What you need to do: In the entries that follow, say how many lines contain the string "black". Give no other words.

(Data entries)
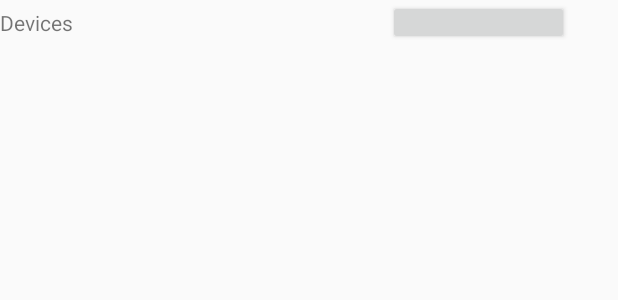
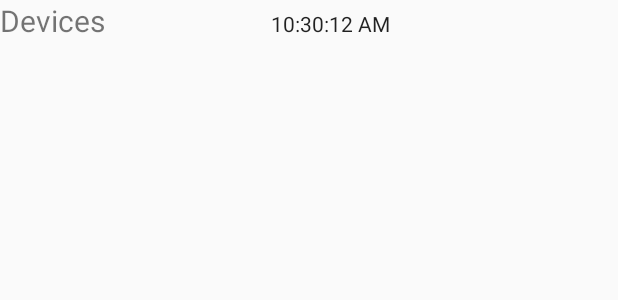
Before and after one commit to tobbetu-ceng-industry-collaborations/smarteff-android, an Android app: the layout scheduled_shutdowns_list_entry.xml on its own in the app's theme, with its tools: preview values and no code run, on a phone screen of 412 x 824 dp. Shown: the top 300 px of the screen. Run offline under Robolectric (Android 15) with nearby library versions, the light colour scheme and no system bars.

Commit message:
Added Custom RecyclierView for scheduled shutdowns.

```diff
--- a/app/src/main/res/layout/scheduled_shutdowns_list_entry.xml
+++ b/app/src/main/res/layout/scheduled_shutdowns_list_entry.xml
@@ -2,42 +2,34 @@
 <LinearLayout xmlns:android="http://schemas.android.com/apk/res/android"
     xmlns:app="http://schemas.android.com/apk/res-auto"
     android:layout_width="match_parent"
-    android:layout_height="match_parent"
+    android:layout_height="wrap_content"
     android:orientation="horizontal"
     android:weightSum="1">
 
     <TextView
-        android:id="@+id/device_name"
+        android:id="@+id/sch_device_name"
+        android:textSize="20dp"
+        android:layout_width="75dp"
+        android:layout_height="40dp"
+        android:text="Devices"
+        android:layout_weight="0.30"/>
+
+    <ImageView
+        android:id="@+id/sch_status"
+        android:layout_width="wrap_content"
+        android:layout_height="55dp"
+        android:layout_weight="0.30"
+        android:layout_below="@+id/sch_device_name"/>
+
+    <TextClock
+        android:id="@+id/sch_time"
         android:layout_width="wrap_content"
         android:layout_height="wrap_content"
-        android:text="Devices"
-        android:layout_weight="0.25"/>
+        android:layout_below="@+id/sch_status"
+        android:layout_weight="0.30"
+        android:ems="10"
+        android:format12Hour="hh:mm:ss a"
+        android:inputType="date" />
 
-    <ImageView
-        android:id="@+id/status"
-        android:layout_width="wrap_content"
-        android:layout_height="wrap_content"
-        android:layout_weight="0.20"
-        android:layout_below="@+id/device_name"/>
-    <ImageView
-        android:id="@+id/automation"
-        android:layout_width="wrap_content"
-        android:layout_height="wrap_content"
-        android:layout_weight="0.20"
-        android:layout_below="@+id/status" />
-
-    <Button
-        android:id="@+id/enable_button"
-        android:layout_width="40dp"
-        android:layout_height="30dp"
-        android:layout_below="@+id/automation"
-        android:layout_weight="0.25"
-        android:clickable="true"
-        android:shadowColor="#A8A8A8"
-        android:shadowDx="0"
-        android:shadowDy="0"
-        android:shadowRadius="5"
-        android:textColor="#191919"
-        android:textSize="10sp" />
 
 </LinearLayout>
```
Also changed, not shown: app/src/main/java/com/ipekakova/smarteff_android/Adapters/ScheduledDeviceAdapter.java (added, +74 -0 lines), app/src/main/java/com/ipekakova/smarteff_android/UI/ScheduledShutdownsActivity.java (added, +56 -0 lines), app/src/main/res/layout/scheduled_shutdowns_activity.xml (+59 -22 lines).
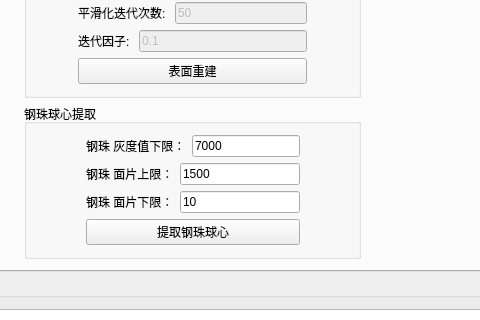
zhaomengxiao/LancetMITK-Adition, file Plugins/org.mitk.lancet.dentalwidget/src/internal/DentalWidgetControls.ui: the form before one commit; both pictures show x 184 to 664 and y 237 to 557 of the 753 by 641 pixel window.
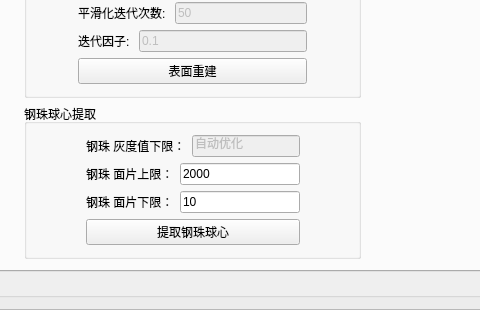
The form after the commit. Custom widgets are drawn as their Qt base class.

Commit message: Automatic steelball voxelValue extraction

Diff of the .ui file:
```diff
--- a/Plugins/org.mitk.lancet.dentalwidget/src/internal/DentalWidgetControls.ui
+++ b/Plugins/org.mitk.lancet.dentalwidget/src/internal/DentalWidgetControls.ui
@@ -188,7 +188,7 @@
             <item>
              <widget class="QLineEdit" name="lineEdit_ballMaxCell">
               <property name="text">
-               <string>1500</string>
+               <string>2000</string>
               </property>
              </widget>
             </item>
@@ -230,8 +230,11 @@
             </item>
             <item>
              <widget class="QLineEdit" name="lineEdit_ballGrayValue">
+              <property name="enabled">
+               <bool>false</bool>
+              </property>
               <property name="text">
-               <string>7000</string>
+               <string>自动优化</string>
               </property>
              </widget>
             </item>
```
The commit also changes 2 other files.
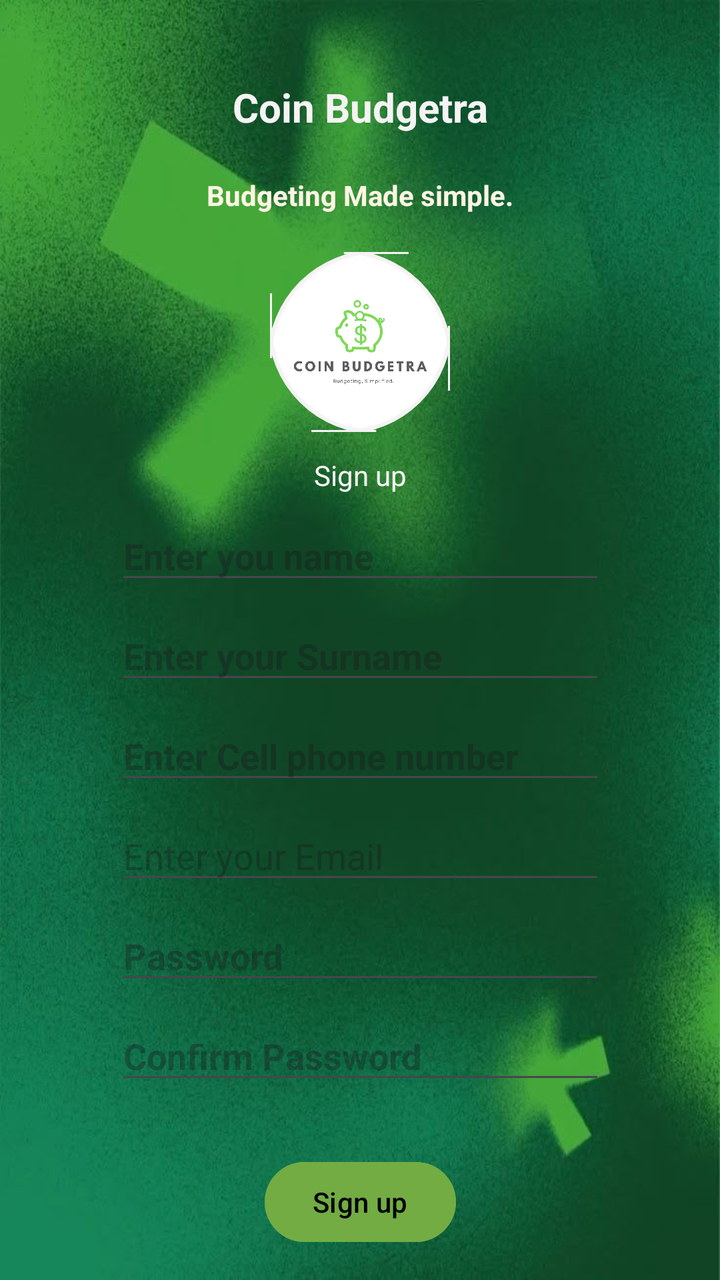
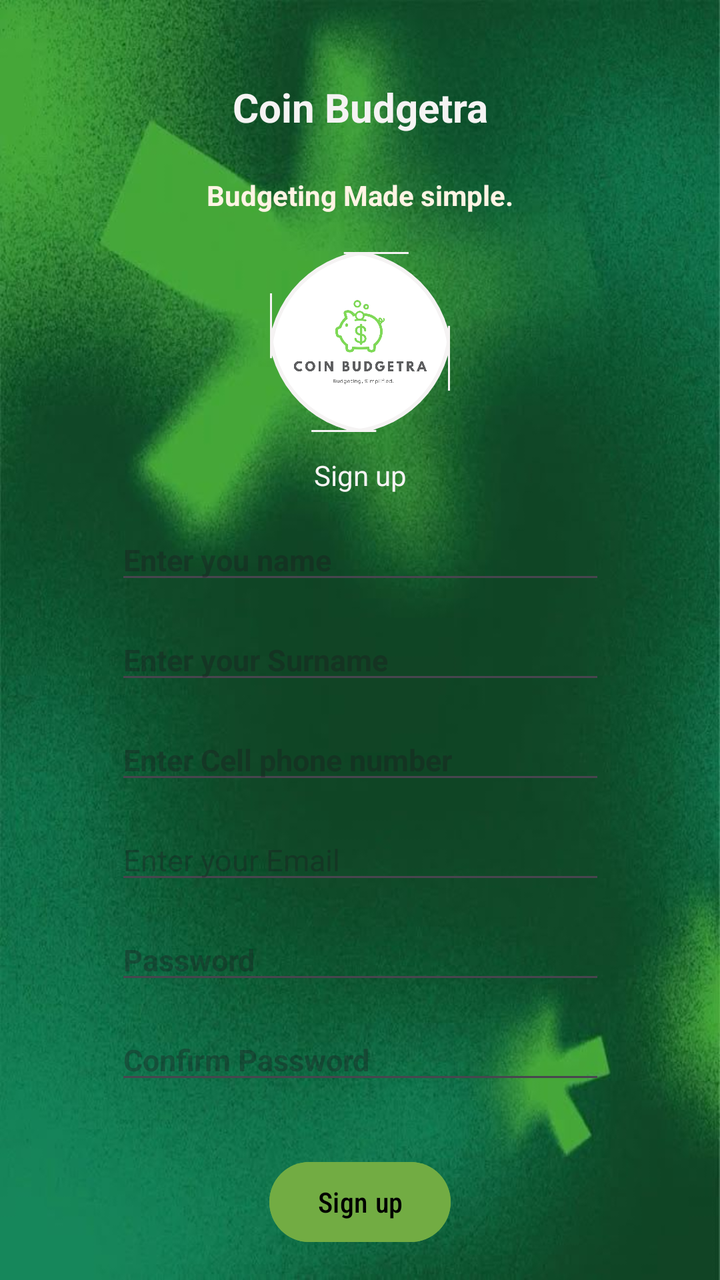

An Android layout rendered at two revisions. The XML below is the earlier revision; the diff shows what the commit changed to produce the second picture.
<!-- AndroidManifest.xml: application theme Theme.Coin_Budgetra -->
<!-- res/layout/activity_signup_module.xml -->
<?xml version="1.0" encoding="utf-8"?>
<androidx.constraintlayout.widget.ConstraintLayout xmlns:android="http://schemas.android.com/apk/res/android"
    xmlns:app="http://schemas.android.com/apk/res-auto"
    xmlns:tools="http://schemas.android.com/tools"
    android:id="@+id/main"
    android:layout_width="match_parent"
    android:layout_height="match_parent"
    android:background="@drawable/gradient1"
    tools:context=".Signup_module">




    <TextView
        android:id="@+id/textView9"
        android:layout_width="wrap_content"
        android:layout_height="wrap_content"
        android:layout_marginTop="21dp"
        android:text="Budgeting Made simple."
        android:textStyle="bold"
        android:textColor="@color/seasand"
        app:layout_constraintEnd_toEndOf="@+id/textView5"
        app:layout_constraintHorizontal_bias="0.507"
        app:layout_constraintStart_toStartOf="@+id/textView5"
        app:layout_constraintTop_toBottomOf="@+id/textView5" />

    <TextView
        android:id="@+id/textView5"
        android:layout_width="wrap_content"
        android:layout_height="wrap_content"
        android:layout_marginStart="161dp"
        android:layout_marginTop="40dp"
        android:layout_marginEnd="161dp"
        android:text="Coin Budgetra"
        android:textAlignment="center"
        android:textSize="20sp"
        android:textStyle="bold"
        android:textColor="@color/whitesmoke"

        app:layout_constraintEnd_toEndOf="parent"
        app:layout_constraintStart_toStartOf="parent"
        app:layout_constraintTop_toTopOf="parent" />

    <TextView
        android:id="@+id/textView10"
        android:layout_width="wrap_content"
        android:layout_height="wrap_content"
        android:layout_marginTop="12dp"
        android:text="Sign up"

        android:textColor="@color/whitesmoke"
        app:layout_constraintEnd_toEndOf="@+id/textView9"
        app:layout_constraintStart_toStartOf="@+id/textView9"
        app:layout_constraintTop_toBottomOf="@+id/imageView2" />

    <EditText
        android:id="@+id/editTextText3"
        android:layout_width="245dp"
        android:layout_height="35dp"
        android:layout_marginTop="15dp"
        android:ems="10"
        android:hint="Enter you name"
        android:inputType="text"
        android:textStyle="bold"
        android:textSize="18sp"
        android:textColor="@color/whitesmoke"
        app:layout_constraintEnd_toEndOf="@+id/editTextText4"
        app:layout_constraintHorizontal_bias="0.0"
        app:layout_constraintStart_toStartOf="@+id/editTextText4"
        app:layout_constraintTop_toBottomOf="@+id/textView10" />

    <EditText
        android:id="@+id/editTextText5"
        android:layout_width="245dp"
        android:layout_height="35dp"
        android:layout_marginTop="15dp"
        android:ems="10"
        android:hint="Enter Cell phone number"
        android:inputType="phone"
        android:textStyle="bold"
        android:textSize="18sp"
        android:textColor="@color/whitesmoke"
        app:layout_constraintEnd_toEndOf="@+id/editTextText6"
        app:layout_constraintHorizontal_bias="0.0"
        app:layout_constraintStart_toStartOf="@+id/editTextText6"
        app:layout_constraintTop_toBottomOf="@+id/editTextText4" />

    <EditText
        android:id="@+id/editTextText8"
        android:layout_width="245dp"
        android:layout_height="35dp"
        android:layout_marginStart="83dp"
        android:layout_marginTop="15dp"
        android:layout_marginEnd="83dp"
        android:ems="10"
        android:hint="Confirm Password"
        android:inputType="textPassword"
        android:textSize="18sp"
        android:textStyle="bold"
        android:textColor="@color/whitesmoke"
        app:layout_constraintEnd_toEndOf="parent"
        app:layout_constraintStart_toStartOf="parent"
        app:layout_constraintTop_toBottomOf="@+id/editTextText7" />

    <EditText
        android:id="@+id/editTextText6"
        android:layout_width="245dp"
        android:layout_height="35dp"
        android:layout_marginTop="15dp"
        android:ems="10"
        android:hint="Enter your Email"
        android:inputType="textEmailAddress"
        android:textSize="18sp"
        android:textColor="@color/whitesmoke"
        app:layout_constraintEnd_toEndOf="@+id/editTextText7"
        app:layout_constraintHorizontal_bias="0.0"
        app:layout_constraintStart_toStartOf="@+id/editTextText7"
        app:layout_constraintTop_toBottomOf="@+id/editTextText5" />

    <EditText
        android:id="@+id/editTextText4"
        android:layout_width="245dp"
        android:layout_height="35dp"
        android:layout_marginTop="15dp"
        android:ems="10"
        android:hint="Enter your Surname"
        android:inputType="text"
        android:textStyle="bold"
        android:textSize="18sp"
        android:textColor="@color/whitesmoke"
        app:layout_constraintEnd_toEndOf="@+id/editTextText5"
        app:layout_constraintHorizontal_bias="0.0"
        app:layout_constraintStart_toStartOf="@+id/editTextText5"
        app:layout_constraintTop_toBottomOf="@+id/editTextText3" />

    <EditText
        android:id="@+id/editTextText7"
        android:layout_width="245dp"
        android:layout_height="35dp"
        android:layout_marginTop="15dp"
        android:ems="10"
        android:hint="Password"
        android:inputType="textPassword"

        android:textStyle="bold"
        android:textSize="18sp"
        android:textColor="@color/whitesmoke"
        app:layout_constraintEnd_toEndOf="@+id/editTextText8"
        app:layout_constraintHorizontal_bias="0.0"
        app:layout_constraintStart_toStartOf="@+id/editTextText8"
        app:layout_constraintTop_toBottomOf="@+id/editTextText6" />

    <Button
        android:id="@+id/button4"
        android:layout_width="wrap_content"
        android:layout_height="wrap_content"
        android:layout_marginStart="160dp"
        android:layout_marginTop="30dp"
        android:layout_marginEnd="160dp"
        android:text="Sign up"
        android:backgroundTint="@color/lemongreen"
        android:textColor="@color/black"
        app:layout_constraintEnd_toEndOf="parent"
        app:layout_constraintStart_toStartOf="parent"
        app:layout_constraintTop_toBottomOf="@+id/editTextText8" />

    <TextView
        android:id="@+id/txtGoToLogin"
        android:layout_width="wrap_content"
        android:layout_height="wrap_content"
        android:text="Already have an account? Sign in"
        android:textColor="@color/whitesmoke"
        android:layout_marginTop="16dp"
        app:layout_constraintTop_toBottomOf="@id/button4"
        app:layout_constraintStart_toStartOf="parent"
        app:layout_constraintEnd_toEndOf="parent"/>

    <androidx.constraintlayout.widget.Guideline android:layout_width="wrap_content"
        android:layout_height="wrap_content" />

    <com.google.android.material.imageview.ShapeableImageView

        android:id="@+id/imageView2"
        android:layout_width="90dp"
        android:layout_height="90dp"
        android:layout_marginStart="149dp"
        android:layout_marginTop="19dp"
        android:layout_marginEnd="149dp"
        android:scaleType="centerCrop"
        app:strokeWidth="2dp"
        app:strokeColor="@color/whitesmoke"
        app:shapeAppearanceOverlay="@style/CircleImage"
        app:layout_constraintEnd_toEndOf="parent"
        app:layout_constraintStart_toStartOf="parent"
        app:layout_constraintTop_toBottomOf="@+id/textView9"
        app:srcCompat="@drawable/coinbudgetra" />
</androidx.constraintlayout.widget.ConstraintLayout>
<!-- resources referenced by this layout -->
<resources>
  <color name="black">#FF000000</color>
  <color name="lemongreen">#72ac43</color>
  <color name="seasand">#fff4e4</color>
  <color name="whitesmoke">#f5f3f3</color>
  <!-- drawable coinbudgetra: jpeg bitmap (drawable, 54720 bytes) -->
  <!-- drawable gradient1: jpeg bitmap (drawable, 65259 bytes) -->
  <style name="CircleImage">
          <item name="cornerFamily">rounded</item>
          <item name="cornerSize">59%</item>
      </style>
  <style name="Theme.Coin_Budgetra" parent="Base.Theme.Coin_Budgetra" />
  <style name="Base.Theme.Coin_Budgetra" parent="Theme.Material3.DayNight.NoActionBar">
          
          
      </style>
</resources>

<!-- the commit's change to res/layout/activity_signup_module.xml (unified diff, before → after) -->
@@ -61,9 +61,9 @@
         android:ems="10"
         android:hint="Enter you name"
         android:inputType="text"
+        android:textColor="@color/whitesmoke"
+        android:textSize="15sp"
         android:textStyle="bold"
-        android:textSize="18sp"
-        android:textColor="@color/whitesmoke"
         app:layout_constraintEnd_toEndOf="@+id/editTextText4"
         app:layout_constraintHorizontal_bias="0.0"
         app:layout_constraintStart_toStartOf="@+id/editTextText4"
@@ -77,9 +77,9 @@
         android:ems="10"
         android:hint="Enter Cell phone number"
         android:inputType="phone"
+        android:textColor="@color/whitesmoke"
+        android:textSize="15sp"
         android:textStyle="bold"
-        android:textSize="18sp"
-        android:textColor="@color/whitesmoke"
         app:layout_constraintEnd_toEndOf="@+id/editTextText6"
         app:layout_constraintHorizontal_bias="0.0"
         app:layout_constraintStart_toStartOf="@+id/editTextText6"
@@ -95,9 +95,9 @@
         android:ems="10"
         android:hint="Confirm Password"
         android:inputType="textPassword"
-        android:textSize="18sp"
+        android:textColor="@color/whitesmoke"
+        android:textSize="15sp"
         android:textStyle="bold"
-        android:textColor="@color/whitesmoke"
         app:layout_constraintEnd_toEndOf="parent"
         app:layout_constraintStart_toStartOf="parent"
         app:layout_constraintTop_toBottomOf="@+id/editTextText7" />
@@ -110,8 +110,8 @@
         android:ems="10"
         android:hint="Enter your Email"
         android:inputType="textEmailAddress"
-        android:textSize="18sp"
         android:textColor="@color/whitesmoke"
+        android:textSize="15sp"
         app:layout_constraintEnd_toEndOf="@+id/editTextText7"
         app:layout_constraintHorizontal_bias="0.0"
         app:layout_constraintStart_toStartOf="@+id/editTextText7"
@@ -125,9 +125,9 @@
         android:ems="10"
         android:hint="Enter your Surname"
         android:inputType="text"
+        android:textColor="@color/whitesmoke"
+        android:textSize="15sp"
         android:textStyle="bold"
-        android:textSize="18sp"
-        android:textColor="@color/whitesmoke"
         app:layout_constraintEnd_toEndOf="@+id/editTextText5"
         app:layout_constraintHorizontal_bias="0.0"
         app:layout_constraintStart_toStartOf="@+id/editTextText5"
@@ -142,9 +142,9 @@
         android:hint="Password"
         android:inputType="textPassword"
 
+        android:textColor="@color/whitesmoke"
+        android:textSize="15sp"
         android:textStyle="bold"
-        android:textSize="18sp"
-        android:textColor="@color/whitesmoke"
         app:layout_constraintEnd_toEndOf="@+id/editTextText8"
         app:layout_constraintHorizontal_bias="0.0"
         app:layout_constraintStart_toStartOf="@+id/editTextText8"
@@ -157,8 +157,9 @@
         android:layout_marginStart="160dp"
         android:layout_marginTop="30dp"
         android:layout_marginEnd="160dp"
+        android:backgroundTint="@color/lemongreen"
+        android:fontFamily="sans-serif-condensed-medium"
         android:text="Sign up"
-        android:backgroundTint="@color/lemongreen"
         android:textColor="@color/black"
         app:layout_constraintEnd_toEndOf="parent"
         app:layout_constraintStart_toStartOf="parent"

Task solution: 3